Lice is contracted when someone comes into contact either with the lice themselves or with lice eggs. The eggs typically hatch within a week. The lice are unable to fly and they cannot walk on the ground, so instead they spread by way of head to head contact, body to body contact, proximity of belongings, items shared between friends or between family members, sexual contact and through contact with furniture that has been contaminated.
The greatest complication associated with lice is the ease at which it can be transmitted. Someone who has contracted a head lice infection can spread it to virtually anyone that they come in contact with unless the proper treatment is sought immediately. Additionally, someone who has lice who scratches vigorously due to itching could potentially break skin and injure themselves. There are definitely complications to consider, making it essential that someone with lice or someone at risk of getting lice seek medical help as soon as possible.
The most common signs and symptoms that are associated with lice include: intense itching and irritation on the skin or scalp or in the hair. Adult lice may be found on the scalp or on the body. Head lice can be found most commonly behind the ears as well as along the back of the neck. Though most lice are smaller than a strawberry seed, they can be up to 3 millimeters in size. Lice eggs, known as nits, may also be found in the hair especially around the shafts of the hair. They can be mistaken as being dandruff, but they do not come out of hair as easily as dandruff can.
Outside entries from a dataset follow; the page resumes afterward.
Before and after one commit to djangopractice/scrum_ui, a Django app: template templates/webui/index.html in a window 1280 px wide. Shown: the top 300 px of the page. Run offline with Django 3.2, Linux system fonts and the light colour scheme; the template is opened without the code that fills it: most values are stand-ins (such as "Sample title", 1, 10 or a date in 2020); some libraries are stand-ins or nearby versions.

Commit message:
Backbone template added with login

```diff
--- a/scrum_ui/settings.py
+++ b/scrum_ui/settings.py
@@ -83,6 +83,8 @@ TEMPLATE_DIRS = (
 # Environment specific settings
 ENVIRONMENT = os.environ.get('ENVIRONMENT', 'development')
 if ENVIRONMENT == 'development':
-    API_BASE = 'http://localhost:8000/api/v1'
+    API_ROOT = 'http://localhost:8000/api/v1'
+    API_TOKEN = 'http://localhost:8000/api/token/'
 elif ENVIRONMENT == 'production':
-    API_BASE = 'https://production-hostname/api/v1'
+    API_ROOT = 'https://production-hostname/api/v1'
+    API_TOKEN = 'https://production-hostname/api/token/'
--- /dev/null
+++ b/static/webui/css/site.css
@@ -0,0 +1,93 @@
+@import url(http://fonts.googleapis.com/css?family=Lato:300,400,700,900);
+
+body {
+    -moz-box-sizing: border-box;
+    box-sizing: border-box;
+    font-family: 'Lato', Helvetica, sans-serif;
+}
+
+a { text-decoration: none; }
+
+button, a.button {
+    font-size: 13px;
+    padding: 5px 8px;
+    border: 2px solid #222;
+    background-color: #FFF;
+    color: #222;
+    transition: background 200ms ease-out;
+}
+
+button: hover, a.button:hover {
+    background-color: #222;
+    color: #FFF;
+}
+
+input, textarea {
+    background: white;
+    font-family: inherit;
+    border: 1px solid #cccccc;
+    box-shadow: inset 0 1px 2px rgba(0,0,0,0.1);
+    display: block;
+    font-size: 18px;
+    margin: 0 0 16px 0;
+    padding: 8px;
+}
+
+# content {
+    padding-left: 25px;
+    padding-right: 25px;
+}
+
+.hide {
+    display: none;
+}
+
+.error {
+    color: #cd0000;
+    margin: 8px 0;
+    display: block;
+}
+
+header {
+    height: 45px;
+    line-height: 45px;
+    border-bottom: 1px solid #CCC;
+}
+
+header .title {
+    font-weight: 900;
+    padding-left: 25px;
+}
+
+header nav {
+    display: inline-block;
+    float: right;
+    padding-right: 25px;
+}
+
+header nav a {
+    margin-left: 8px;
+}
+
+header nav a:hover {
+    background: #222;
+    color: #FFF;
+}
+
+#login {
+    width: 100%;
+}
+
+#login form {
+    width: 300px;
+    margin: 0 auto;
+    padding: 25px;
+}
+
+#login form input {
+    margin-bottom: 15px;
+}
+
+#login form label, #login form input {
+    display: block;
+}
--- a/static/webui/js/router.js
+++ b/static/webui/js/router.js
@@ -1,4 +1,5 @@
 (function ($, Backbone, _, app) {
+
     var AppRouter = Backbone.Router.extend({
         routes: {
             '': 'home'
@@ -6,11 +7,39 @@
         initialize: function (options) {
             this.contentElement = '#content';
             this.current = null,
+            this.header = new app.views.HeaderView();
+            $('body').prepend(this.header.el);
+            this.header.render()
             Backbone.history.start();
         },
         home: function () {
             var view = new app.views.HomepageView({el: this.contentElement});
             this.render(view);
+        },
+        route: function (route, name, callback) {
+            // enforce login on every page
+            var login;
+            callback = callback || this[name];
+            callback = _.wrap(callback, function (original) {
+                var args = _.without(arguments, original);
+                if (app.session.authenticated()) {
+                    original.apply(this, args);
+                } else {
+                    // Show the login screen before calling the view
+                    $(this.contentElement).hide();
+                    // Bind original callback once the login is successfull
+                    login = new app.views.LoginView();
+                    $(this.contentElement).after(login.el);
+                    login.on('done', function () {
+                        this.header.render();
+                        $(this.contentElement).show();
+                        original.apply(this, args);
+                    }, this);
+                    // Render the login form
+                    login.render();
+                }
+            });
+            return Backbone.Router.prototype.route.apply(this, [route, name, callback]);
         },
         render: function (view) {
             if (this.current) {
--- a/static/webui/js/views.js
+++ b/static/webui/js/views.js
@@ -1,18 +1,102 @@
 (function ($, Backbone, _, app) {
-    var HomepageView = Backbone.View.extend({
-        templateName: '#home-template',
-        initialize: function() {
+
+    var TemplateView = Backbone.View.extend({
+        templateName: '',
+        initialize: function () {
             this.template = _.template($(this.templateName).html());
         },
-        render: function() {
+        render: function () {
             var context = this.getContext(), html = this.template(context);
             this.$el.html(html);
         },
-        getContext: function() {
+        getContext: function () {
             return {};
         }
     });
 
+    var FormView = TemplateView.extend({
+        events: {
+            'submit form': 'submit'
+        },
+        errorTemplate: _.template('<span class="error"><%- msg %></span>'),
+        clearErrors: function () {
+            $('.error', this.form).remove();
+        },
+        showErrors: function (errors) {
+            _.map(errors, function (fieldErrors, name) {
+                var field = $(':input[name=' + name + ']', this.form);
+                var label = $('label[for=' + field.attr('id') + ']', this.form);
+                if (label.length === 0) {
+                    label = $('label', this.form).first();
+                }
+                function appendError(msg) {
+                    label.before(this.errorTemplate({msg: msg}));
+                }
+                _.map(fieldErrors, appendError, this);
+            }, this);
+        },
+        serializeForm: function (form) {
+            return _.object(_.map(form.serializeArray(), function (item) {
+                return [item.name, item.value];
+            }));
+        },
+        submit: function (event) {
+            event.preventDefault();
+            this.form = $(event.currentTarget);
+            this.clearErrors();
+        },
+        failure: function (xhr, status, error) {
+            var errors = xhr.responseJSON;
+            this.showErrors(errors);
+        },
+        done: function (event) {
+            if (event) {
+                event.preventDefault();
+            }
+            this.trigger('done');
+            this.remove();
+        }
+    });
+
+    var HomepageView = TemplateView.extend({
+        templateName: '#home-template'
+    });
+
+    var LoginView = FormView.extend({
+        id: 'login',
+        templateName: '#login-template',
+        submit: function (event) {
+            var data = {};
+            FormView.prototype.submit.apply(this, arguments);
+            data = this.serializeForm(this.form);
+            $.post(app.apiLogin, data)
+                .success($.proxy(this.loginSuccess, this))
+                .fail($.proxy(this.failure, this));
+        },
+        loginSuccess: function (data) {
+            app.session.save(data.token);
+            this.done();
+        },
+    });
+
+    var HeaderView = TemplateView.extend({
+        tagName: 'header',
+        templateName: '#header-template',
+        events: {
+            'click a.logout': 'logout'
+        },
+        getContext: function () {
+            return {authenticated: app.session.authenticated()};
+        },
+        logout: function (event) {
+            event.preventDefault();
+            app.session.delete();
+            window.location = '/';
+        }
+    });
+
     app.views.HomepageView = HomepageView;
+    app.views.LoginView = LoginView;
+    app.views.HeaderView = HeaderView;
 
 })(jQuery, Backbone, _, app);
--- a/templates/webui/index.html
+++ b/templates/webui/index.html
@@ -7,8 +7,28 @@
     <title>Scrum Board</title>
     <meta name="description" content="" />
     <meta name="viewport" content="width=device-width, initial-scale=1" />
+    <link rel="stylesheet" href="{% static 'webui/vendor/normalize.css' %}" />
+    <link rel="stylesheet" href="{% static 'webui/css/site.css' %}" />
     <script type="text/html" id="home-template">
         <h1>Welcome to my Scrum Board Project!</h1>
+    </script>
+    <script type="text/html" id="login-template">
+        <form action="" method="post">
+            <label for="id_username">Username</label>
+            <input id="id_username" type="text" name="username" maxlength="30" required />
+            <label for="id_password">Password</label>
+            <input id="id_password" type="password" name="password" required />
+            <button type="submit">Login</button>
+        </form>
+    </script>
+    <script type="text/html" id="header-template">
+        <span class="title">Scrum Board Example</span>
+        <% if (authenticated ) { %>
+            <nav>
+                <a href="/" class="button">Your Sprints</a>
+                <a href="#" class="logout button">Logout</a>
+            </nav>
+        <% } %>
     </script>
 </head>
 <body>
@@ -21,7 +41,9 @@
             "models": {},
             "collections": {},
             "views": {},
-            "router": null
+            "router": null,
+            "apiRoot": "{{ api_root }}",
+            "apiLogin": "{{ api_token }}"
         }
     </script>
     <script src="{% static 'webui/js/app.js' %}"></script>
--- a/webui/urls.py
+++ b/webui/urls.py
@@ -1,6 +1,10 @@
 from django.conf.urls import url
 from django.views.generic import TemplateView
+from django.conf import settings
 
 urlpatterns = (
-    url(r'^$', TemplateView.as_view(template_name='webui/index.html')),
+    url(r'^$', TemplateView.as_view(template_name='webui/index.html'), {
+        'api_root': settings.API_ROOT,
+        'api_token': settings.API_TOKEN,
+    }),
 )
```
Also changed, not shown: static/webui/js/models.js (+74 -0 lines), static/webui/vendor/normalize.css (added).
Diagnosing lice is not difficult with the help of a physician. The physician will typically examine the head and body for lice with a magnifying lens. A special light, known as a Woods light, is used to look for the lice eggs because under the light they look pale blue and are therefore easier to see. Head lice is typically diagnosed after an adult louse is found on the scalp. Body lice is typically diagnosed by finding eggs on the body or in clothing or bed sheets. Public lice is diagnosed when lice are found moving in the pubic area or other areas where there is coarse hair such as the eyebrows, eyelashes or chest hair.
There are a few different treatment options when it comes to lice including over the counter products and prescription medications. Malathion or Ovide, Benzyl alcohol lotion or Ulesfia, Lindane, pyrethrin and permethrin are some examples of treatment options for head lice. Body lice does not typically require a medical treatment, but self-care measures are required including treating clothing and other articles that the lice may have passed to. Self-care is essential in preventing further spread or recurrence of the lice problem.